It was Gov. Milliken, with his appointment of C. Patrick Babcock as the director of the then state mental health system, that set Michigan on a course to be a leader in reintegrating persons with disabilities back into their communities. Babcock, who continued on with Governor James Blanchard, knew how to harness the anger of parents and work with legislative allies to develop legislation and, more importantly, to secure appropriations necessary to turn policy into positive action.
Clearly, the path “from out of sight, out of mind” state institutional care to integrated community living is not without its challenges.
Elmer Cerano, executive director of Michigan Protection and Advocacy Service, echoes many of the sentiments of Hoyle that Michigan can take pride in the closure of its institutions yet still has much work to do.
In fact, Cerano fears history is repeating itself. More and more, he says, he’s hearing the same rationale that was used to maintain large state institutions back in the 1970s and ’80s: “They can be with their friends,” “They would be safer,” “We can build an activity center right on the grounds.” “There is a movement,” he says, of parents who want to “build segregated villages for their adult children with intellectual disabilities.”
Cerano strongly opposes such a move. “We must not place limits on the human potential of people with disabilities…Remember, it was professionals and politicians only a short generation ago who gave a life sentence, in a state institution, to people born with a disability.” He pleads, “We must not allow the 21st century [professionals and politicians] to hold back the full potential of people with disabilities.”
Andre Robinson, an outspoken advocate, peer mentor and consumer member of the Michigan Developmental Disabilities Council, says, “I have been blessed to taste the dignity of living my life my way; I beg those with power to make decisions to help us keep our freedom.”
Jim Dehem, president and CEO of Community Living Services, which provides administrative and support coordination for approximately 4,000 persons with developmental disabilities and senior citizens in the metropolitan Detroit area, rejoices in the institutions being closed. He, his staff and the CLS network of providers also take great pride in assisting people to live in their own homes, with whom they choose or with their families, and putting behind them the past system of dependency upon group homes and nursing homes.
“At CLS we are assisting people with disabilities to have authority over their own lives,” says Dehem. “As an organization, we have converted to a model of support rather than a system of professionals, programs and facilities — people should not have to give up their freedom and life because they happen to need support as a result of a disability.” He adds, “We all need the support of others in our lives.”

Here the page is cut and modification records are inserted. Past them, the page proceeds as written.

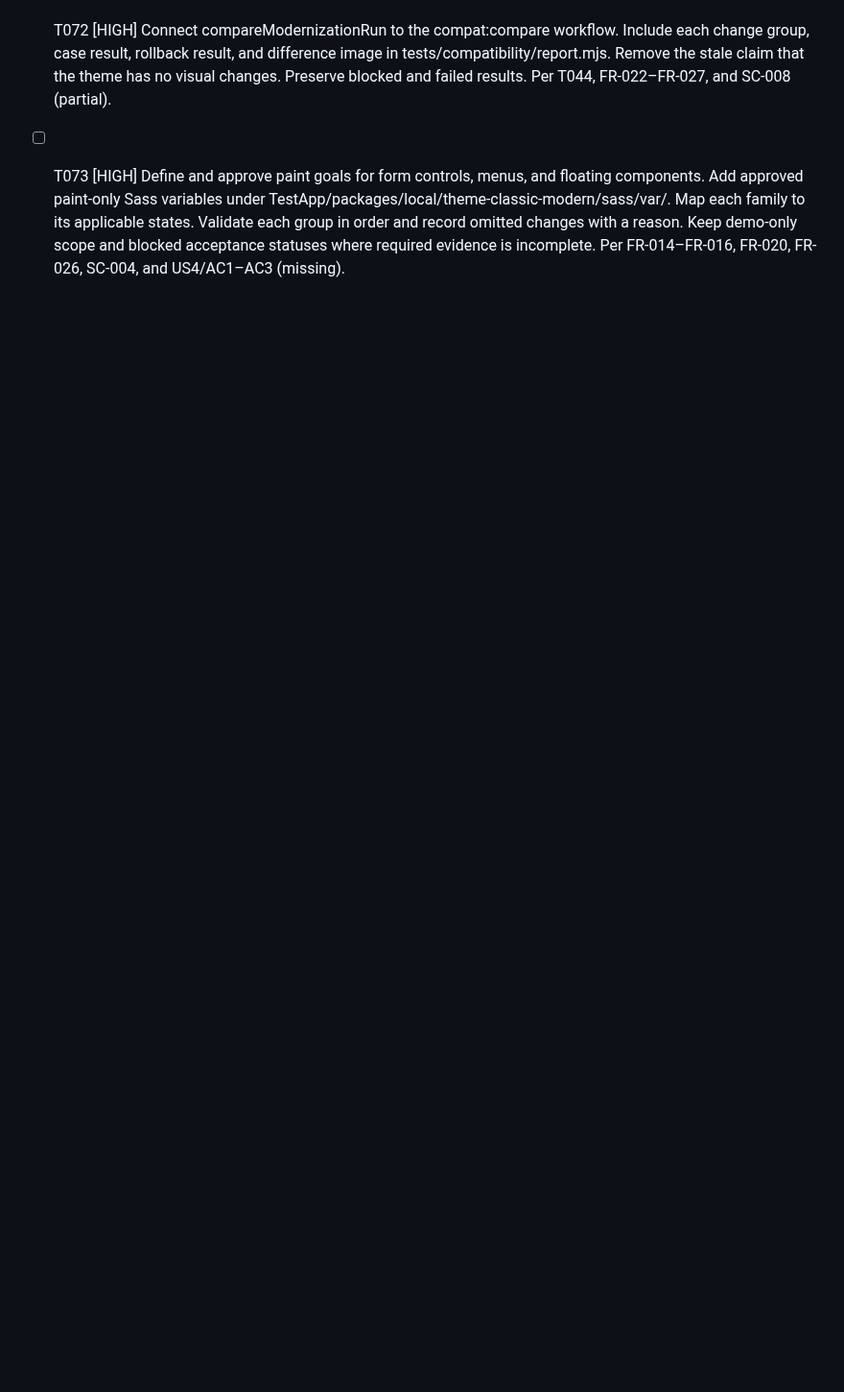
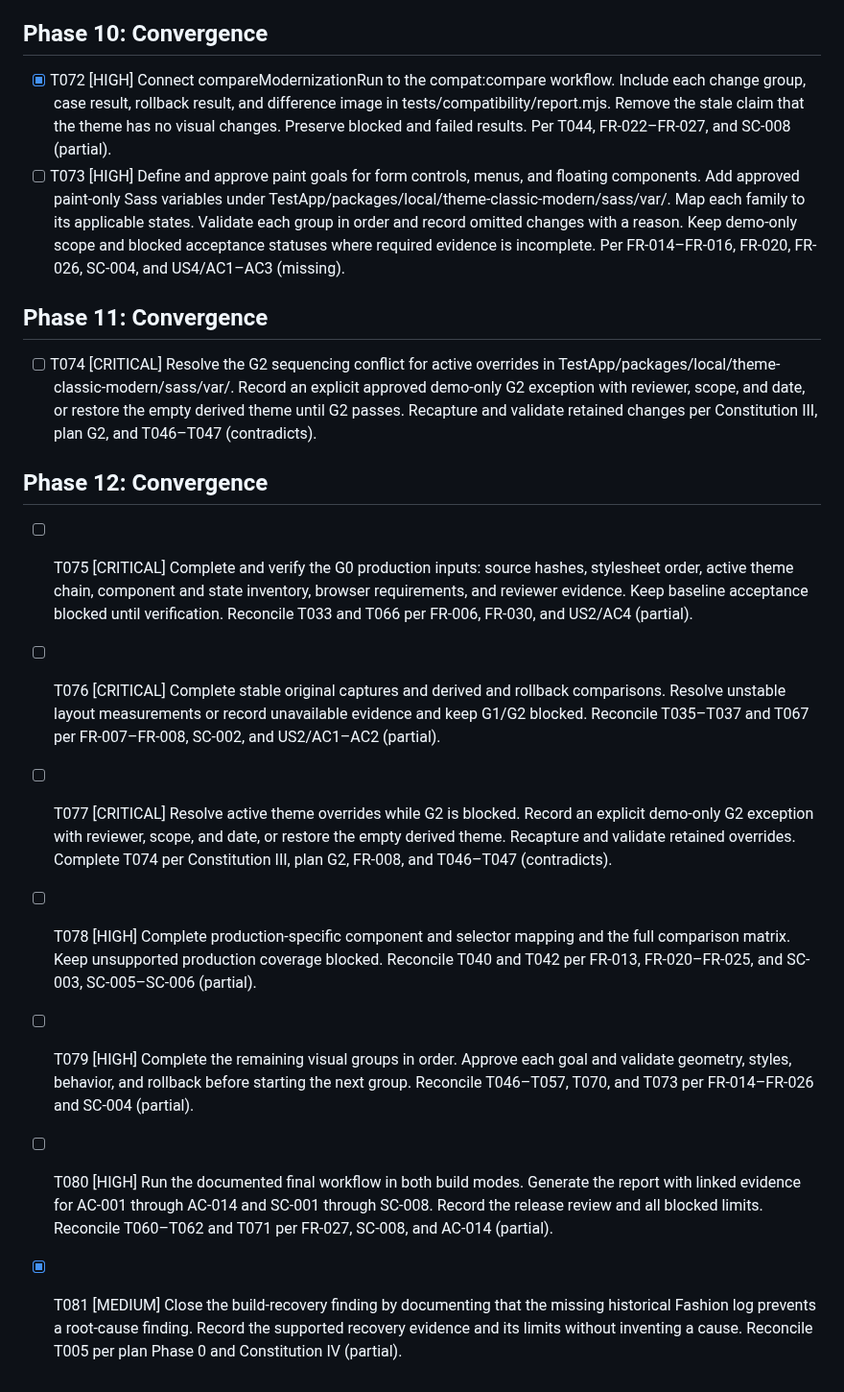
Before and after one commit to ViachaslauStrelnikau/extjs7-classic-theme-upgrade, a Markdown page: specs/001-modernize-classic-theme/tasks.md, the part around the change. Shown at 96% size. Rendered like a GitHub page; blank space fills up the shorter version.

Commit message:
T074-T081: Add convergence follow-up tasks

```diff
--- a/specs/001-modernize-classic-theme/tasks.md
+++ b/specs/001-modernize-classic-theme/tasks.md
@@ -288,3 +288,17 @@ Do not mark a task complete until its stated evidence exists.
 
 - [X] T072 [HIGH] Connect compareModernizationRun to the compat:compare workflow. Include each change group, case result, rollback result, and difference image in tests/compatibility/report.mjs. Remove the stale claim that the theme has no visual changes. Preserve blocked and failed results. Per T044, FR-022–FR-027, and SC-008 (partial).
 - [ ] T073 [HIGH] Define and approve paint goals for form controls, menus, and floating components. Add approved paint-only Sass variables under TestApp/packages/local/theme-classic-modern/sass/var/. Map each family to its applicable states. Validate each group in order and record omitted changes with a reason. Keep demo-only scope and blocked acceptance statuses where required evidence is incomplete. Per FR-014–FR-016, FR-020, FR-026, SC-004, and US4/AC1–AC3 (missing).
+
+## Phase 11: Convergence
+
+- [ ] T074 [CRITICAL] Resolve the G2 sequencing conflict for active overrides in TestApp/packages/local/theme-classic-modern/sass/var/. Record an explicit approved demo-only G2 exception with reviewer, scope, and date, or restore the empty derived theme until G2 passes. Recapture and validate retained changes per Constitution III, plan G2, and T046–T047 (contradicts).
+
+## Phase 12: Convergence
+
+- [ ] T075 [CRITICAL] Complete and verify the G0 production inputs: source hashes, stylesheet order, active theme chain, component and state inventory, browser requirements, and reviewer evidence. Keep baseline acceptance blocked until verification. Reconcile T033 and T066 per FR-006, FR-030, and US2/AC4 (partial).
+- [ ] T076 [CRITICAL] Complete stable original captures and derived and rollback comparisons. Resolve unstable layout measurements or record unavailable evidence and keep G1/G2 blocked. Reconcile T035–T037 and T067 per FR-007–FR-008, SC-002, and US2/AC1–AC2 (partial).
+- [ ] T077 [CRITICAL] Resolve active theme overrides while G2 is blocked. Record an explicit demo-only G2 exception with reviewer, scope, and date, or restore the empty derived theme. Recapture and validate retained overrides. Complete T074 per Constitution III, plan G2, FR-008, and T046–T047 (contradicts).
+- [ ] T078 [HIGH] Complete production-specific component and selector mapping and the full comparison matrix. Keep unsupported production coverage blocked. Reconcile T040 and T042 per FR-013, FR-020–FR-025, and SC-003, SC-005–SC-006 (partial).
+- [ ] T079 [HIGH] Complete the remaining visual groups in order. Approve each goal and validate geometry, styles, behavior, and rollback before starting the next group. Reconcile T046–T057, T070, and T073 per FR-014–FR-026 and SC-004 (partial).
+- [ ] T080 [HIGH] Run the documented final workflow in both build modes. Generate the report with linked evidence for AC-001 through AC-014 and SC-001 through SC-008. Record the release review and all blocked limits. Reconcile T060–T062 and T071 per FR-027, SC-008, and AC-014 (partial).
+- [X] T081 [MEDIUM] Close the build-recovery finding by documenting that the missing historical Fashion log prevents a root-cause finding. Record the supported recovery evidence and its limits without inventing a cause. Reconcile T005 per plan Phase 0 and Constitution IV (partial).
```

Edmund Burke, author, political theorist and philosopher, said, “all it takes for evil to triumph is the silence of good men.” Over the years, advocates, parents, friends, the media and concerned elected officials refused to remain silent.
Gov. Milliken is a mentor of sorts to our current “reinvention governor,” Rick Snyder. Perhaps Gov. Snyder will complete the job begun by Milliken by helping fulfill the dreams of Andre Robinson and Ray Schuholz and all the people they advocate.
Today, we see the success of that once new approach in the smiles of people who had been institutionalized and those who never saw the inside of a state institution, who are now living their lives, their way, in their communities. We have witnessed what can happen when good people stand up and speak out.
Michigan has come a long way from the days of banishing people with disabilities to large state institutions. Yet we should never rest on our laurels, thinking the job is done because one evil has been eliminated.
Hoyle sums it up, “Until all people with disabilities have the rights and opportunities preordained to every citizen of this great country, there is work that remains to be done.”